The big bee is no more friendly on the battlefield, either; he’ll do what he can to make his enemy hurt. Spear-shaped poison darts with a Twineedle, an X-shaped slice called the X-Scissor, a self-explanatory Poison Jab, an Infestation of small mite-like creatures whoo trap and eat away at his foes, a slice of anger that grows in power with rapid use in Fury Cutter, or even a high-speed sting to both poison and paralyze with a Hazard Stinger…you don’t even have to name it, he’ll deliver and all of his arsenal, wrapped in his own short fuse.

General Voice Description

Young Adult; medium pitch; rude, mouthy, very prone to anger, can raise his voice up to the top of his lungs when angry

(No example voice at the moment)

A Mega Beedrill as seen in Pokémon Omega Ruby and Pokémon Alpha Sapphire; the character discussed here is one such entity.


Origin: The Chaos Zone (first appeared in 2020)

Other Relevant Media: Rockman X Mega Mission (collectible card series, 1995), Mother 3 (video game, 2006)

One of two entities born from Limited first given to Li’l Miss Marshmallow, Sakarin was formed from the softer, calmer side of the maid robot. This doesn’t make her parasitic origins any less a source of violence for her, and rather than mixing her quiet, calm attitude with friendliness, she simply watches silently as she attacks anyone she can.

With the template of house maintenance, Sakarin’s body mutated from Marshmallow’s to be armed with weaponized air flow. While she mostly prefers the cold of attacks like Chilled Air and a raid of liquid nitrogen called Nitrogen Drip, she can also set the area ablaze with just a light gust of 1,200 °C called a Heated Breeze.

General Voice Description

Young Adult; always speaks quietly and/or deadpan, never raising her voice even if it’d seem instinctual to do so; voice is filtered to sound “robotic”, with even small changes in pitch sounding inhuman

Example Voice

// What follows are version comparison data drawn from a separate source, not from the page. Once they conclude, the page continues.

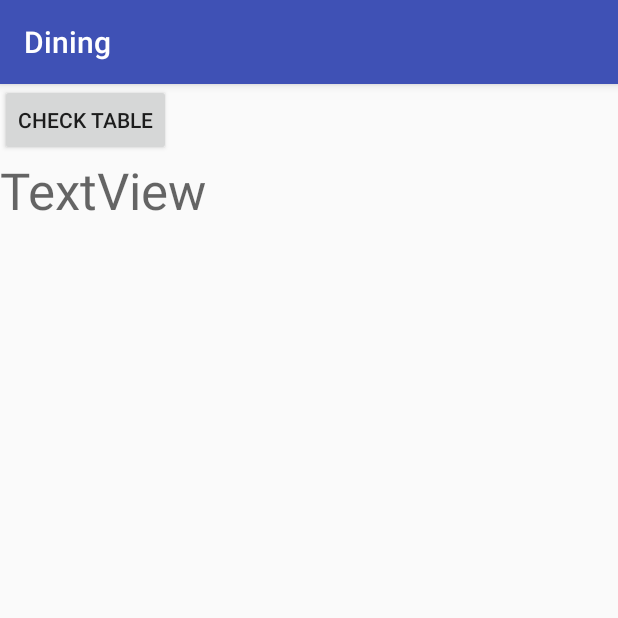
After one commit to anmolw/CP3405-App, an Android app: the SeatMap screen opened directly, with no data from a screen before it, on a phone screen of 412 x 824 dp, the top half of it. The commit adds this screen. Run offline under Robolectric (Android 15) with nearby library versions, the phone set to English and light mode, and no system bars.

Commit message:
Able to pull seats (Draft update)
Still to be fixed

```diff
--- a/Dining/app/src/main/AndroidManifest.xml
+++ b/Dining/app/src/main/AndroidManifest.xml
@@ -33,7 +33,8 @@
         <activity android:name=".RestaurantsActivity" />
         <activity android:name=".CartActivity" />
         <activity android:name=".SeatingActivity" />
-        <activity android:name=".DynamicFoodlistActivity"></activity>
+        <activity android:name=".DynamicFoodlistActivity" />
+        <activity android:name=".SeatMap"></activity>
     </application>
 
 </manifest>
--- /dev/null
+++ b/Dining/app/src/main/java/com/example/primepc/dining/SeatMap.java
@@ -0,0 +1,45 @@
+package com.example.primepc.dining;
+
+import android.support.v7.app.AppCompatActivity;
+import android.os.Bundle;
+import android.view.View;
+import android.widget.Button;
+import android.widget.ListView;
+import android.widget.TextView;
+
+import org.w3c.dom.Text;
+
+import java.util.ArrayList;
+
+public class SeatMap extends AppCompatActivity {
+    Button click;
+    int id;
+    int seatsAvailable;
+    boolean ac;
+
+    public static TextView data;
+
+    @Override
+    protected void onCreate(Bundle savedInstanceState) {
+        super.onCreate(savedInstanceState);
+        setContentView(R.layout.activity_seat_map);
+
+
+
+        click =(Button) findViewById(R.id.button);
+        data = (TextView) findViewById(R.id.fetcheddata);
+
+        click.setOnClickListener(new View.OnClickListener() {
+            @Override
+            public void onClick(View v) {
+                FetchMapData process  = new FetchMapData();
+                process.execute();
+
+            }
+        });
+
+
+
+    }
+
+}
--- /dev/null
+++ b/Dining/app/src/main/res/layout/activity_seat_map.xml
@@ -0,0 +1,26 @@
+<?xml version="1.0" encoding="utf-8"?>
+<RelativeLayout xmlns:android="http://schemas.android.com/apk/res/android"
+    xmlns:app="http://schemas.android.com/apk/res-auto"
+    xmlns:tools="http://schemas.android.com/tools"
+    android:layout_width="match_parent"
+    android:layout_height="match_parent"
+    tools:context=".SeatMap">
+
+    <Button
+        android:id="@+id/button"
+        android:layout_width="wrap_content"
+        android:layout_height="wrap_content"
+        android:text="Check Table" />
+
+    <TextView
+        android:id="@+id/fetcheddata"
+        android:layout_width="match_parent"
+        android:layout_height="463dp"
+        android:layout_alignParentLeft="true"
+        android:layout_alignParentStart="true"
+        android:layout_below="@+id/button"
+        android:text="TextView"
+        android:textAppearance="@style/TextAppearance.AppCompat.Display1" />
+
+
+</RelativeLayout>
```
Also changed, not shown: Dining/app/src/main/java/com/example/primepc/dining/CartActivity.java (+12 -1 lines), Dining/app/src/main/java/com/example/primepc/dining/FetchMapData.java (added, +86 -0 lines).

Source: League of Legends (video game, 2009)
Original Context: The voice of the character “Orianna”.

Mugshot of Sakarin as she appears in The Chaos Zone.


Origin: The Chaos Zone (first appeared in 2020)

Other Relevant Media: Rockman X Mega Mission (collectible card series, 1995), Mother 3 (video game, 2006)

One of two entities born from Limited first given to Li’l Miss Marshmallow, Sakaros’ was formed from the maid robot’s more hostile side, and she doesn’t hide it at all, not in her eight-limbed appearance or her high-strung attitude. The idea of “calming down” might as well be a myth for her, and she’ll make sure to make each limb busy either going on the attack or giving chase to those she opposes.

Worse yet, Sakaros’ mind is just clear enough that she can actually plan things. She’s managed to backstab supposed peers in a rebel-like alliance, and repurposed their studies for her own wants.

While Sakaros’ use of cleaning tools seems ridiculous, she’s a threat even if she has more opponents than she does limbs. Her Feather Smack hits hard while also smothering targets with dust, Blow Dry releases high-pressure wind at 900 °C, she can deflect and reflect attacks with a blinding Mirror Sheen, and if she gets out the hedge clippers for a Grass Chopper…well, it’s easy to figure out the rest, but not a pleasant thought.

General Voice Description

Young Adult; always speaks loudly, frantically, and violently; voice is filtered to sound “robotic”

Example Voice

Source: Alice: Madness Returns (video game, 2011)
Original Context: The voice of the character “The Red Queen”.
Additional Note: The samples have been heavily edited from the source material to sound more frantic and add the “robotic” sound described above.

“AH, IT’S ONLY A FLESH WOUND…! (glitched laughter)”
“(glitched, pained yell)”
Sakaros as she appears in The Chaos Zone.